[GIVEN ENTRIES]

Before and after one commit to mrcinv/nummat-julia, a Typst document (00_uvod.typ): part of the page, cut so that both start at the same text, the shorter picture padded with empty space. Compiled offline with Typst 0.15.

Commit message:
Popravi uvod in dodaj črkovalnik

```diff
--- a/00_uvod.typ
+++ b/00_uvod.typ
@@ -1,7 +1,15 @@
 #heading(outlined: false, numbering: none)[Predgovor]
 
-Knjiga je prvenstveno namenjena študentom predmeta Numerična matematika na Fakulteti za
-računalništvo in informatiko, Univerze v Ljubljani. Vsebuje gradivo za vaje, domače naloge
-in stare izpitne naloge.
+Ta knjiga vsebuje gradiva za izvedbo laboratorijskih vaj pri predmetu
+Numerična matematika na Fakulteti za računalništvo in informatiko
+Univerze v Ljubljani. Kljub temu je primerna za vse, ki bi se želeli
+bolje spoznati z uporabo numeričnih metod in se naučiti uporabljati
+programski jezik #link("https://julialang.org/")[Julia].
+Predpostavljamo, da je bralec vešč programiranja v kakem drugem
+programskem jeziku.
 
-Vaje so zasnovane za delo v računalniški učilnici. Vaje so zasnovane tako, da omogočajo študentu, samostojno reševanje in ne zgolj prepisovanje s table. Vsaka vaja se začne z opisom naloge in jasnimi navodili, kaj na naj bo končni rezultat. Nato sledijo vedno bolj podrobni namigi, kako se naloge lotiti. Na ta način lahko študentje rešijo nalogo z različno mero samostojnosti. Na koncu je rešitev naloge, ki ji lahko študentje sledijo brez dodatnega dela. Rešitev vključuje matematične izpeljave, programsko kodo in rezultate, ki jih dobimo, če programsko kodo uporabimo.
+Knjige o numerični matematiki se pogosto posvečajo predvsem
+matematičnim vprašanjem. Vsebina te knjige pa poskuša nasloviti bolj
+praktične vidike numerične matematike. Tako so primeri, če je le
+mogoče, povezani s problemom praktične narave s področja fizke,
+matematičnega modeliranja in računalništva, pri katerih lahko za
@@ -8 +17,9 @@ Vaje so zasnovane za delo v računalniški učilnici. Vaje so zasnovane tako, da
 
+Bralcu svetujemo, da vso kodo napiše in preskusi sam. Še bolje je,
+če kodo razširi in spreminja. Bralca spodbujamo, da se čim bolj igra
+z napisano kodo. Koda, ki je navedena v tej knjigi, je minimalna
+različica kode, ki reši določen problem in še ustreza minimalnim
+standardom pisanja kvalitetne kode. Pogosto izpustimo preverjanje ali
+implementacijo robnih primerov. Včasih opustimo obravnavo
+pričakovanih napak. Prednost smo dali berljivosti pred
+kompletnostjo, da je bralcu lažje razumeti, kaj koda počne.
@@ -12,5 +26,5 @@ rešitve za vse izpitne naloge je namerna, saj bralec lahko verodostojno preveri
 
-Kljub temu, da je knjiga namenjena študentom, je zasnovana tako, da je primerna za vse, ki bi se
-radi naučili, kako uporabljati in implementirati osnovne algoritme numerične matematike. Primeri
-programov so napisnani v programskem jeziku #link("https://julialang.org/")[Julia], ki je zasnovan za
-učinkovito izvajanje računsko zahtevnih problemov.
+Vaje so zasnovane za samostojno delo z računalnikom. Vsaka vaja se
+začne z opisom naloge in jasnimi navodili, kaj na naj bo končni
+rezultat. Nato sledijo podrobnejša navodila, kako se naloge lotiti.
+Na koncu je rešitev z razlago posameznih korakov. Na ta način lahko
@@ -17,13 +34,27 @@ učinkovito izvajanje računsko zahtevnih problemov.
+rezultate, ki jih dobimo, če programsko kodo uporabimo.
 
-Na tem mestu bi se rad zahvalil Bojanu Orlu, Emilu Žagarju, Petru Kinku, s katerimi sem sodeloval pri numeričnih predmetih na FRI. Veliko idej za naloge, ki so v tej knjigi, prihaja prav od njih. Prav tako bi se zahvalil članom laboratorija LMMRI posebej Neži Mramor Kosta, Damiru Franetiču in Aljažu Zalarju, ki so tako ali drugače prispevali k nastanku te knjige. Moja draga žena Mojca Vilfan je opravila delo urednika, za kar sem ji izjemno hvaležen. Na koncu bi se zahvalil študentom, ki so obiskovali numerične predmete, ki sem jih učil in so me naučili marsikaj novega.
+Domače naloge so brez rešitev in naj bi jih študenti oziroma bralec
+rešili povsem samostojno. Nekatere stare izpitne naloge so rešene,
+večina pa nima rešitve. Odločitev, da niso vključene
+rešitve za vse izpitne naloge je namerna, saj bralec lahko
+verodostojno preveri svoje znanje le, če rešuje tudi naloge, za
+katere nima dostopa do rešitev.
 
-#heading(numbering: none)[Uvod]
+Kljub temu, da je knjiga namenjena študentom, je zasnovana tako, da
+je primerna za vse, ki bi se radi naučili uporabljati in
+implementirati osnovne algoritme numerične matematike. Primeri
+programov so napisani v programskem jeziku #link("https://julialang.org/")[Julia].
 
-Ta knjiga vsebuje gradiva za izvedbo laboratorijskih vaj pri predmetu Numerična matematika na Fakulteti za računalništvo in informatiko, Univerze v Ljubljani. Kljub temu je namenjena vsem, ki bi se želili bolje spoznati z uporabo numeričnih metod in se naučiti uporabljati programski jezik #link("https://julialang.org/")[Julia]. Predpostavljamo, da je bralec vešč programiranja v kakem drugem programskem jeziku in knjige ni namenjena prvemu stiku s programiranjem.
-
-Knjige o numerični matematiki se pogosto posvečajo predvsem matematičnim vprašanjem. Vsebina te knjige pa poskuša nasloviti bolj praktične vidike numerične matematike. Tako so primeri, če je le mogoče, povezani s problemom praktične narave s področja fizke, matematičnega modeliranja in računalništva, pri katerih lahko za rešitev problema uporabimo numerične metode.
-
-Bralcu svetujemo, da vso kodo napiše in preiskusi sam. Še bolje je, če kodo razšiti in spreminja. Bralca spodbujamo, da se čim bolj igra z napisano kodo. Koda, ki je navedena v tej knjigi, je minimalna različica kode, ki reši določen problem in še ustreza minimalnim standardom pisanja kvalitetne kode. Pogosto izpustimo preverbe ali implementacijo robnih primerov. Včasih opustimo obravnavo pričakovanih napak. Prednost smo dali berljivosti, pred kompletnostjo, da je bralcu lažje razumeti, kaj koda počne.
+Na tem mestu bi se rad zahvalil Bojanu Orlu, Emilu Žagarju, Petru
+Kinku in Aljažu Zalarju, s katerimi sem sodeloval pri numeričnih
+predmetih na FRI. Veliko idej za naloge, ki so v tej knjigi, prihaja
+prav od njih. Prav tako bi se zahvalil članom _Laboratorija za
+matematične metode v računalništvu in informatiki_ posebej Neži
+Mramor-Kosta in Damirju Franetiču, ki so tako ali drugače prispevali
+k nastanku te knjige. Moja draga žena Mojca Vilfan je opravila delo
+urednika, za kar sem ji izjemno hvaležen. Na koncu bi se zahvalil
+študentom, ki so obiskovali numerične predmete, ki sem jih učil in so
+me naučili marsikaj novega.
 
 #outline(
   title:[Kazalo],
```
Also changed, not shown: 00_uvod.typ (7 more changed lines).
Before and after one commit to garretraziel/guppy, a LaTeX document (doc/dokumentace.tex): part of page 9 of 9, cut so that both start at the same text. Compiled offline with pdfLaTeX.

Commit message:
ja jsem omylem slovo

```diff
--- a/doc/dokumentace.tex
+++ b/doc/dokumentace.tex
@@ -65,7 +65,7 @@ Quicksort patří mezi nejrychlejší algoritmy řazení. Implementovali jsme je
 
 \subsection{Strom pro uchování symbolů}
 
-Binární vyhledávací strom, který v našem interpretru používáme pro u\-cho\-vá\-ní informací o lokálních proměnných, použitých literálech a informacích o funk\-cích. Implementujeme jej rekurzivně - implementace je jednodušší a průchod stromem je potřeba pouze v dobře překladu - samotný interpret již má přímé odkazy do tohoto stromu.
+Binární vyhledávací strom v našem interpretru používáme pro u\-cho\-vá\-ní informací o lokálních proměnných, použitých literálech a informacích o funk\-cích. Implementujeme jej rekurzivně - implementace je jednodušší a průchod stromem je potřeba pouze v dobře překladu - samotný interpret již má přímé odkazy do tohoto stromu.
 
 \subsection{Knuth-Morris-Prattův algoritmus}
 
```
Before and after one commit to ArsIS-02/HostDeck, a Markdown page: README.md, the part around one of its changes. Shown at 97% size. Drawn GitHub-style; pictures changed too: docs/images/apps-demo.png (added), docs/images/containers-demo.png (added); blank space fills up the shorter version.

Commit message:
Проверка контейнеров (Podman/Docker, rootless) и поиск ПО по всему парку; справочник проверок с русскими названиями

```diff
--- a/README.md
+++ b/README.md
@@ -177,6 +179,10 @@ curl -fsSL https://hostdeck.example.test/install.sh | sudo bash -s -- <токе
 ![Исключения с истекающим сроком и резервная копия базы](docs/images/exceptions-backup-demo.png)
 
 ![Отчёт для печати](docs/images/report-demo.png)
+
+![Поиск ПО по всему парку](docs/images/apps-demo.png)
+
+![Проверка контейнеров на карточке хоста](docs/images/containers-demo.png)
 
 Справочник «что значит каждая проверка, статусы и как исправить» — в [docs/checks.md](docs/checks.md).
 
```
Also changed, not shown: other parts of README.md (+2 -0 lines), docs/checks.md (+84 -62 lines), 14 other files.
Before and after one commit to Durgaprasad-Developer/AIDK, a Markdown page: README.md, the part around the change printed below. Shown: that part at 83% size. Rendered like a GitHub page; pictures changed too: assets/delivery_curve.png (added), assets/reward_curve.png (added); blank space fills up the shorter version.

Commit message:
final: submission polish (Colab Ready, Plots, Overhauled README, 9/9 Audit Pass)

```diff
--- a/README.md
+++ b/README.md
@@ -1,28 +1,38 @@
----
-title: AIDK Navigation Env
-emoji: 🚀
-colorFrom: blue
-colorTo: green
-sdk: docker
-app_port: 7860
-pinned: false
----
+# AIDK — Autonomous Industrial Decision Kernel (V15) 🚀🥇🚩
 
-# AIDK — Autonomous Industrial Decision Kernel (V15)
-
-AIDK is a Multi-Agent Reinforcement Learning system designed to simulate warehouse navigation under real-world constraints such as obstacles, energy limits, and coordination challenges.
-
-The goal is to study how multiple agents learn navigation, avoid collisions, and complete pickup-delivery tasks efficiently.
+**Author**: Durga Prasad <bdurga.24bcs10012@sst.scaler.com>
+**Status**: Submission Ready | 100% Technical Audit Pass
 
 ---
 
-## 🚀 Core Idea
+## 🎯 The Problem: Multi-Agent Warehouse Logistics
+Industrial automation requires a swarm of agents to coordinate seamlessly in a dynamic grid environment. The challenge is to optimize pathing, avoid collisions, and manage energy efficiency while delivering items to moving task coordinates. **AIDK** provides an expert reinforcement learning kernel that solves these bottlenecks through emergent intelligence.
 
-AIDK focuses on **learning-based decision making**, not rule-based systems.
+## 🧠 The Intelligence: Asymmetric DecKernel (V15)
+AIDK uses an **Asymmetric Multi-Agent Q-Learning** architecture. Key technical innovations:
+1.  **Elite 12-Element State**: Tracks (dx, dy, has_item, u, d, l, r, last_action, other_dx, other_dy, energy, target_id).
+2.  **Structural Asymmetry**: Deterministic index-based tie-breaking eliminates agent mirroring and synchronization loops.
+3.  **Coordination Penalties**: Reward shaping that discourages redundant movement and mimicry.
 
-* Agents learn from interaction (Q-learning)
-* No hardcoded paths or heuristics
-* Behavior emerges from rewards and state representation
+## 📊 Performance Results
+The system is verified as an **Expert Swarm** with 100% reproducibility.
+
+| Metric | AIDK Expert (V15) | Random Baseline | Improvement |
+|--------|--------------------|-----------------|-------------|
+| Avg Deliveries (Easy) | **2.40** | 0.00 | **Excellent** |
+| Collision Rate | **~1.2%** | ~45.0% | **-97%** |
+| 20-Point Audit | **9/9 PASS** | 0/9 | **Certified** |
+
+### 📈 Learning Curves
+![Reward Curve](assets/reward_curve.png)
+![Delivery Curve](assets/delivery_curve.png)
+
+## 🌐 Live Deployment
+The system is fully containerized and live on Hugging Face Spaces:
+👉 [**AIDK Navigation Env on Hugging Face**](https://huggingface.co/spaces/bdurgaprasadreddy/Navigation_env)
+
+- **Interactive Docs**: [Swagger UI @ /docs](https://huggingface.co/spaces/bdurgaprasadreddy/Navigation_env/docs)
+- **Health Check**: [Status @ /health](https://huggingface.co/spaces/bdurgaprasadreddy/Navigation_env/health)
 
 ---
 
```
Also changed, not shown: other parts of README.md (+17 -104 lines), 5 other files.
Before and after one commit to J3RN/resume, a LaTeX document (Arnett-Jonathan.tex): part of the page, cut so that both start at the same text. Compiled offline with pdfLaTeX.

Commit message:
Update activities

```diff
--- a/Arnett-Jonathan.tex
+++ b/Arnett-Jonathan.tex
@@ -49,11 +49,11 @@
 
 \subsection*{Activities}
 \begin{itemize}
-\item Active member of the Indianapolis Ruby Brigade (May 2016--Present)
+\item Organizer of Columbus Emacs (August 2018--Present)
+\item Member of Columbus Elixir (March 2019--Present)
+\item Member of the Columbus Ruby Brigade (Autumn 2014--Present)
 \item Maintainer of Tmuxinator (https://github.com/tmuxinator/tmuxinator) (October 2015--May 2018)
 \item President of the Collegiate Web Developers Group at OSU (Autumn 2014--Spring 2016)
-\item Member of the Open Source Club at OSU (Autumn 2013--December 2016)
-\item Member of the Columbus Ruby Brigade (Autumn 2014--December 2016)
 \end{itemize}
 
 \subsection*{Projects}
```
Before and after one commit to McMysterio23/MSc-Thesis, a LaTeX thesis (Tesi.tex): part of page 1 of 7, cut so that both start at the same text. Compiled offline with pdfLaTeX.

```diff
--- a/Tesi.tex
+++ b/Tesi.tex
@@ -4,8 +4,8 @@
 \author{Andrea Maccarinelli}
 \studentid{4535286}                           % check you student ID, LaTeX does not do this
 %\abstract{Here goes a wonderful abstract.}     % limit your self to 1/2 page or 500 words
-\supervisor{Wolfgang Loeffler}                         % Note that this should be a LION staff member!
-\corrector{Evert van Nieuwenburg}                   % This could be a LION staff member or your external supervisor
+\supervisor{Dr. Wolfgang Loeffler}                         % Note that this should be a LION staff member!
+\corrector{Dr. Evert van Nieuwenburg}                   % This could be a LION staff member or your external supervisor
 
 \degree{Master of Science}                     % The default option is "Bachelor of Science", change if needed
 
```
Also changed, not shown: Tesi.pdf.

[/GIVEN ENTRIES]

**YOUR TASK:**
Pull out each line of the listing that holds the string "external".

**SOLVED EXERCISE:**
-\corrector{Evert van Nieuwenburg}                   % This could be a LION staff member or your external supervisor
+\corrector{Dr. Evert van Nieuwenburg}                   % This could be a LION staff member or your external supervisor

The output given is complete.